I have always been of the opinion that an obedient dogs is more of a deterrent, but to hear it from a passerby was conclusive!
As a female I often worry about jogging alone, driving alone, or otherwise being in a bad situation, but having a dog by my side evens the odds a bit.
I have always taught my dogs to bark on command and with a small hand signal in case I should ever need a little reinforcement to warding off strangers.
When I had Rottweilers, my female Rottweiler loved all humans. If someone stopped to speak to us, her whole body would wag; starting from her buttocks and working its way through to her ears. She was adorable, but she wasn’t very imposing if you knew dog behavior. However, I could at anytime by just clicking my fingers together get her to bark ferociously.

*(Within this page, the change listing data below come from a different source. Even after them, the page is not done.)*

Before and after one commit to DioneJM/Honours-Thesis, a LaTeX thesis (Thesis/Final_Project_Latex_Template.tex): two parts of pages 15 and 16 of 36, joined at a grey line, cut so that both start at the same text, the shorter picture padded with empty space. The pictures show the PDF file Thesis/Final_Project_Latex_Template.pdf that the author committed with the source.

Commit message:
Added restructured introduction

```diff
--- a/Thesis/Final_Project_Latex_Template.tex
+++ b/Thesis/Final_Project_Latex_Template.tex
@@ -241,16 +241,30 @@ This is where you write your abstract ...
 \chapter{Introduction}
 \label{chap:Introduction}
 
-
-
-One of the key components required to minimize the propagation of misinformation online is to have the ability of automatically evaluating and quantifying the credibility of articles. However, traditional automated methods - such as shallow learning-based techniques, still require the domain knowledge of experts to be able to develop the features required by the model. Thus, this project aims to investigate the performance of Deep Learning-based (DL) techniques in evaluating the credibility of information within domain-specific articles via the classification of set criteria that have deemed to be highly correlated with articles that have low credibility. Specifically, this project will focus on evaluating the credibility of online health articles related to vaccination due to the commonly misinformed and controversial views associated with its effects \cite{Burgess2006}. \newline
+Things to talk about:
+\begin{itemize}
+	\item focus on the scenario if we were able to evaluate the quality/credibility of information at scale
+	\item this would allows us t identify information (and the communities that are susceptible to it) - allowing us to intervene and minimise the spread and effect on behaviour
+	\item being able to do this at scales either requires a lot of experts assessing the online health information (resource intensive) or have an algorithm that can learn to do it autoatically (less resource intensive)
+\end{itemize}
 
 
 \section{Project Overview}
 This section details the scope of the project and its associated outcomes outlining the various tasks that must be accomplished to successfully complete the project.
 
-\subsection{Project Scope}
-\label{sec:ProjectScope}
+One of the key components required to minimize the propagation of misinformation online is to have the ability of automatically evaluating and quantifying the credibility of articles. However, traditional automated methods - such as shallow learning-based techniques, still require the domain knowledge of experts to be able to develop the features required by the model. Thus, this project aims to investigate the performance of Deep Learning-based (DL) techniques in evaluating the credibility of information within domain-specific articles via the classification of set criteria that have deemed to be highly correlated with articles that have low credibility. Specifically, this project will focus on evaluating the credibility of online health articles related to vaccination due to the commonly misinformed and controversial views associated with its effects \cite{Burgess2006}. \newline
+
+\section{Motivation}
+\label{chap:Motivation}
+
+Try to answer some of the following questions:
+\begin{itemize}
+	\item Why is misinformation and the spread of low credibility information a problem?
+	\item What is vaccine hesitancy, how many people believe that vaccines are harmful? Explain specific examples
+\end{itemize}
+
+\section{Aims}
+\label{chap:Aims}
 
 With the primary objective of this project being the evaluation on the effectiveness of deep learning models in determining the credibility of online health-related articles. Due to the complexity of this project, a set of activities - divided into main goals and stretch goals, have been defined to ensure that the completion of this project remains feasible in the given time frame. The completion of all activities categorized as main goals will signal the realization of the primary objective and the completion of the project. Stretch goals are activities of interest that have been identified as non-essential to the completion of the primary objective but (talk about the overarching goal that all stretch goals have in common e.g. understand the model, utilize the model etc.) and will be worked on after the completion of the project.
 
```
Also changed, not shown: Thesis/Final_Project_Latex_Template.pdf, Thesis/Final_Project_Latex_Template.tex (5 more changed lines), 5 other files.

This would deter anyone from asking to pet her or wanting to talk to us.
On most occasions I let anyone pet her, but there were a few people I didn’t want getting that close to me while I was alone, they just made me feel uneasy and so I would get her to bark.
We live in a scary world where people do unmentionable things to other people, but I don’t believe that aggression training or protection training is always the answer.
She had no protection or bite training but she had great obedience and would bark at the drop of a hat and that was all I needed. I didn’t need the liability of having a dog trained to bite or be protective.
Sometimes I would lie and tell people she was so that they would stay away and not want to pet her, but again that was only if they gave me that creepy
feeling. I knew they would never “test” my statements.
Protection dogs or teaching your dog to be aggressive is a HUGE liability and sometimes once immersed in the process it can be very hard to control the dog. For the most part I don’t recommend this type of training.
But, I do know the benefit first hand of training my dog to be obedient and teaching them to look scary.
Be very careful what kind of behaviors you promote in your dog training! Even though I could and can get my dogs to bark, they never associated it with barking AT someone or driving someone away and so I was always safe and in control of situations as they arose!
Remember, if you want a dog that will keep you from being bothered, work on your leash manners and obedience commands and that is all it takes to keep people at a safe distance from you and your companion.
I have been a professional dog trainer and pet sitter for over 20 years. I am a Certified Professional Dog Trainer, through the international Certification Counsel of Professional Dog Trainers. I have trained and worked with police, Schutzhund and personal protection dogs. I trained Assistance Dogs in a men’s prison and ran my own nonprofit organization to take adult dogs from shelters and to train them to assist children and adults with disabilities, at no charge to my clients. My nonprofit organization and I were nominated for several awards of merit and even made the front page of the Denver Post. I was a veterinary technician for many years, where I learned about all aspects of health and preventative medicine. I have trained and worked with exotic animals and cheetahs. I introduced a temperament testing program in my local shelter and sat on the board of directors. I volunteered with my dog “Mr. Snitch” and helped local children learn to read. I have attained obedience titles and several blue ribbons. I am constantly in search of ways to continue my education and excellence when it comes to animals, their behavior and their health.